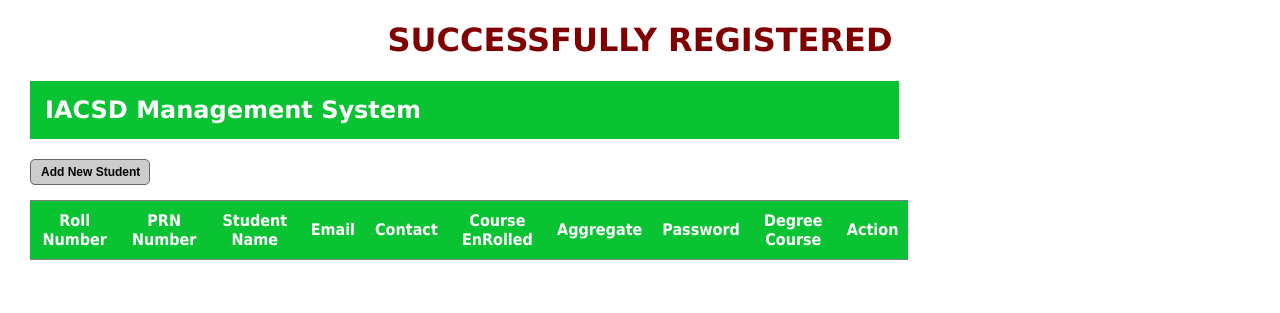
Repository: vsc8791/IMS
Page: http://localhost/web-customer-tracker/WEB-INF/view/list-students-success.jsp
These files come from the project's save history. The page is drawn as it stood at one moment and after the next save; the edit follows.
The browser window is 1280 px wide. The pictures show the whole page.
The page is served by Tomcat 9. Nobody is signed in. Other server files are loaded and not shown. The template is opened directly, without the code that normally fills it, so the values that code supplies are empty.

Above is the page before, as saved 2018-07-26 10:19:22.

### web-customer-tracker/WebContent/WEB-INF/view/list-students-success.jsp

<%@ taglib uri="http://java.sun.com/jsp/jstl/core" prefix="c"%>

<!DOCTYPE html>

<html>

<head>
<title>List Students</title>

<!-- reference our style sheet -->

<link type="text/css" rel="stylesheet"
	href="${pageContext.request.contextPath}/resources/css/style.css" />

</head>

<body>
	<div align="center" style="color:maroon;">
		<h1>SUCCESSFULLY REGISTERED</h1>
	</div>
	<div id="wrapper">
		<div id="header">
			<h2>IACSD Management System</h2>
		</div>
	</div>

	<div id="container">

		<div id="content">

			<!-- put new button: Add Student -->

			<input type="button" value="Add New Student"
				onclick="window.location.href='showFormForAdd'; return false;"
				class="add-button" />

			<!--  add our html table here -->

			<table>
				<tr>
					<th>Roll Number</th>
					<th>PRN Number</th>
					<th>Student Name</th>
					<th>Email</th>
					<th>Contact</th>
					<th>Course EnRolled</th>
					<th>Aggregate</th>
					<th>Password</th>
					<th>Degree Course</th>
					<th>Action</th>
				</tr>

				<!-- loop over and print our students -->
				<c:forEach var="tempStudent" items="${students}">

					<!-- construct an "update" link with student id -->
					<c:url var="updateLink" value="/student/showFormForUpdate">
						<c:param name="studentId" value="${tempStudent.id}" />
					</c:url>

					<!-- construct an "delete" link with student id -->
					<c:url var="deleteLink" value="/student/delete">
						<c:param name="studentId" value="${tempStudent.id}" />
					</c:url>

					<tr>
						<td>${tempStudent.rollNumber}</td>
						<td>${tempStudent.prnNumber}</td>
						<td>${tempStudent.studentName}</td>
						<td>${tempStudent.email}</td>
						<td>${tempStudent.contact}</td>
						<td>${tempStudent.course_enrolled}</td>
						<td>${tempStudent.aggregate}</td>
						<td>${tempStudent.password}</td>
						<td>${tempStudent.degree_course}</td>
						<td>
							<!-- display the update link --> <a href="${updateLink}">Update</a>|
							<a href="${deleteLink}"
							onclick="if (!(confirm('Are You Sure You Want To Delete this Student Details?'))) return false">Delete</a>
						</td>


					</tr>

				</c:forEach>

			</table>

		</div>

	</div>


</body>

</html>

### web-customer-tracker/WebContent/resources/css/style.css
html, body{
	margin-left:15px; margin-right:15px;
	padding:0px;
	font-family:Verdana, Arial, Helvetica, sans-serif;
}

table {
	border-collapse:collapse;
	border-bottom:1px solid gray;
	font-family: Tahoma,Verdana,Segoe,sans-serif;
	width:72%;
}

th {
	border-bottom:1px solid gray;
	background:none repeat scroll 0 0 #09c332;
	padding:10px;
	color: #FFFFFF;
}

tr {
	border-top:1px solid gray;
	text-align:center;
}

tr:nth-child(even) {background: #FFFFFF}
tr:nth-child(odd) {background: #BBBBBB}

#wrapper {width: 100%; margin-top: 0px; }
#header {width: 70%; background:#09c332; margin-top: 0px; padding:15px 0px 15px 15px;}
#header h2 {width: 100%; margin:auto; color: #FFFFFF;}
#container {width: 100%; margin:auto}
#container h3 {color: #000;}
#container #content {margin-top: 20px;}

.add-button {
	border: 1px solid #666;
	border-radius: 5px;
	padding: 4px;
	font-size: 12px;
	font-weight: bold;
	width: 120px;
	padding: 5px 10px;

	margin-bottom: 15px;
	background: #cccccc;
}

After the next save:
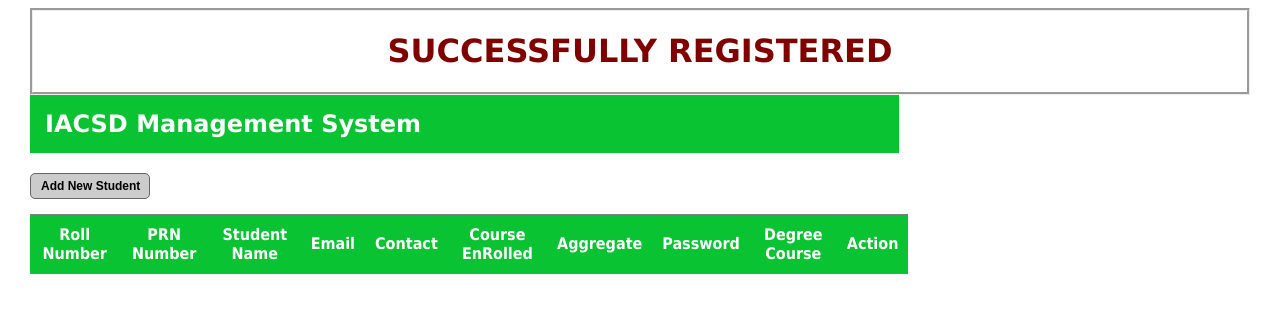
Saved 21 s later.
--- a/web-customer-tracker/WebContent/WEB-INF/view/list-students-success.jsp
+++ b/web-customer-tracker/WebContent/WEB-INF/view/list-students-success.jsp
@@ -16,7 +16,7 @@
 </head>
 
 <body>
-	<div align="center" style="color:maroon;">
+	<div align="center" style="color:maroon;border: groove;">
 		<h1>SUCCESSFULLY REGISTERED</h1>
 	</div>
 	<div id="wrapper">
════════════════════
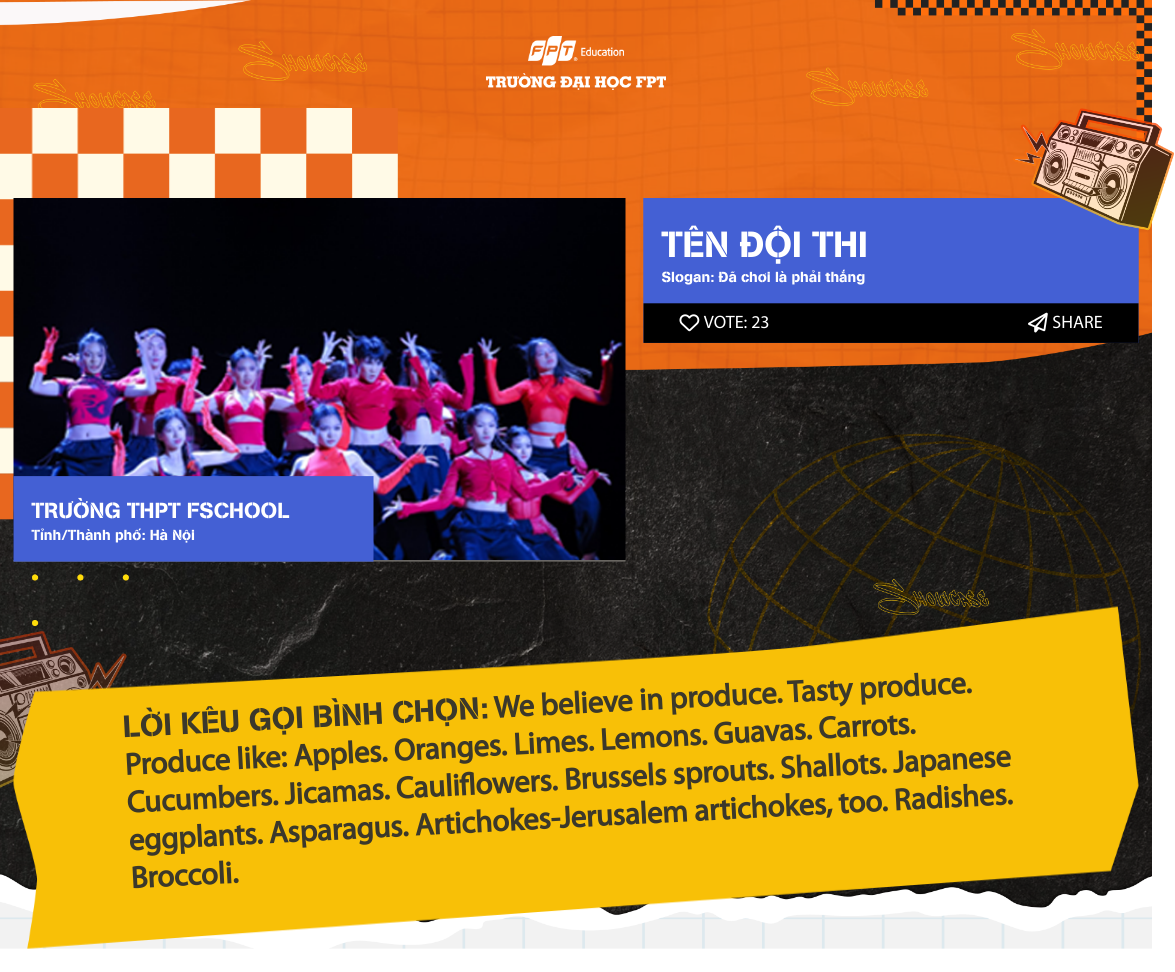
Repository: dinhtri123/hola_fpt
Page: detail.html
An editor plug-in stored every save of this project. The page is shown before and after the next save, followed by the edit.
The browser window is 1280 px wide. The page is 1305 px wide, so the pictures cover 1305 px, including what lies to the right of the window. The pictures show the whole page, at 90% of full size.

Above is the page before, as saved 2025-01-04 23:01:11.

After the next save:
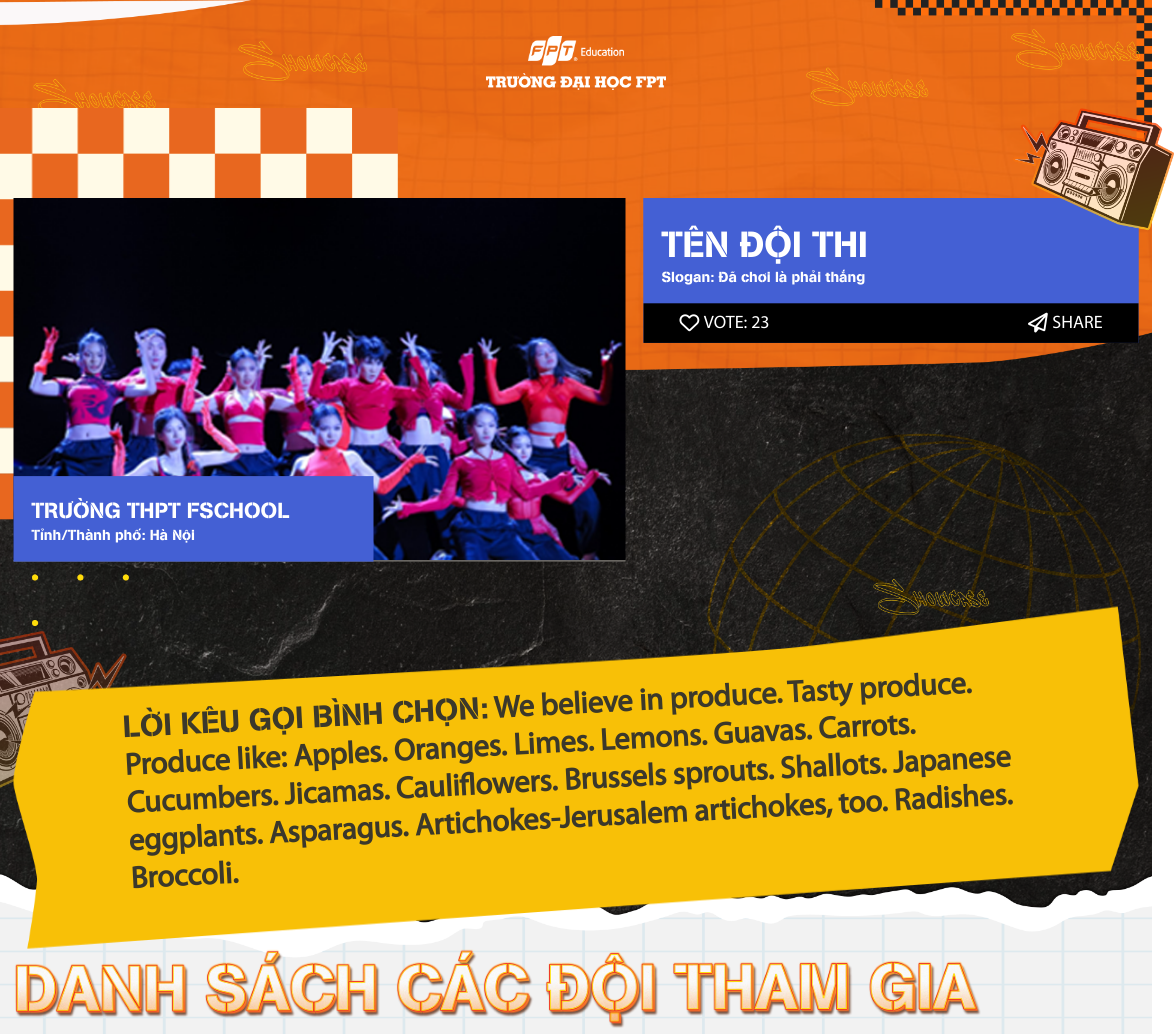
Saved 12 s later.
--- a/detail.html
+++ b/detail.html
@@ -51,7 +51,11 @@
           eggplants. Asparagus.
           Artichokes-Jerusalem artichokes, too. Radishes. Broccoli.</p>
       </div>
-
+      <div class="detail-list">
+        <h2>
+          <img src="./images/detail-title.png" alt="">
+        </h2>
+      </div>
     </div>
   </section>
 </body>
════════════════════
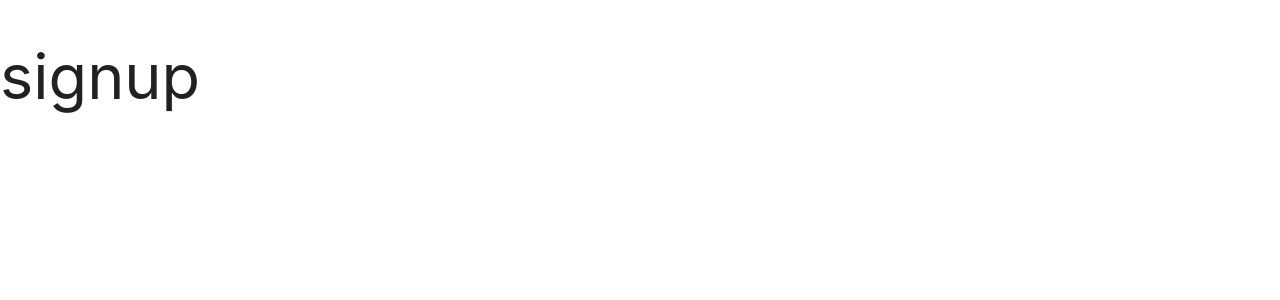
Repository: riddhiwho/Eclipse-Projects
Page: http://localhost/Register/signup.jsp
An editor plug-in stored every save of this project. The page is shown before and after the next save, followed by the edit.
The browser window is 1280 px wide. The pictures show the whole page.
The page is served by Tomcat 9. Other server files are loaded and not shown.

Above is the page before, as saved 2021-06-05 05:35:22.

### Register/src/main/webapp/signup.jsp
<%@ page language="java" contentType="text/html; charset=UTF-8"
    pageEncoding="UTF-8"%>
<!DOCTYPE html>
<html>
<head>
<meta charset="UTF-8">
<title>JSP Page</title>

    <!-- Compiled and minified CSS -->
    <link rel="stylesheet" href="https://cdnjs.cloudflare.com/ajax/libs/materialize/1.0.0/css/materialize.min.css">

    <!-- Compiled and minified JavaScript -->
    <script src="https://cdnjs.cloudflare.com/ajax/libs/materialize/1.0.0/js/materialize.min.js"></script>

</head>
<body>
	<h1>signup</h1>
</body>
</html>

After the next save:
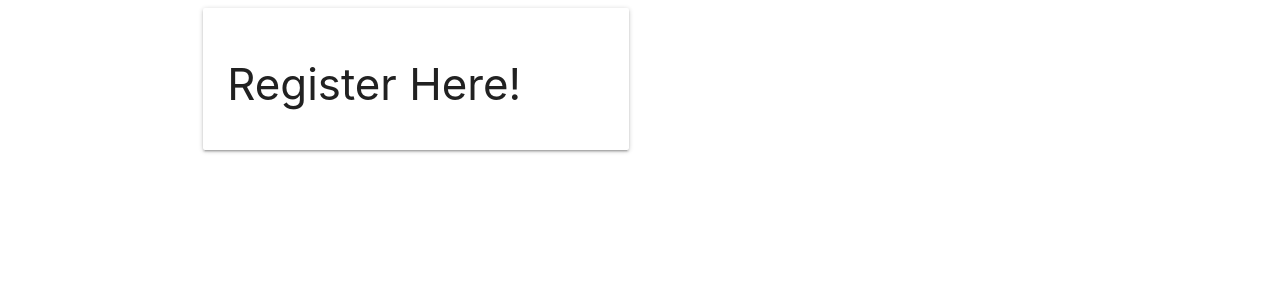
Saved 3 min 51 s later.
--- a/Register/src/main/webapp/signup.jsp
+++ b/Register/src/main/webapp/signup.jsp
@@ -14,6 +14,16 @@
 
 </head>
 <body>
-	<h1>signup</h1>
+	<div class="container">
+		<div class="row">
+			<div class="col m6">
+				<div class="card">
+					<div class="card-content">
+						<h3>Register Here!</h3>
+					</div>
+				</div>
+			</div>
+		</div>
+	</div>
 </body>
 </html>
════════════════════
→ What you need to do: Filtering the entries above by the word "before", copy each line that matches.

→ The completed task:
Above is the page before, as saved 2018-07-26 10:19:22.
An editor plug-in stored every save of this project. The page is shown before and after the next save, followed by the edit.
Above is the page before, as saved 2025-01-04 23:01:11.
An editor plug-in stored every save of this project. The page is shown before and after the next save, followed by the edit.
Above is the page before, as saved 2021-06-05 05:35:22.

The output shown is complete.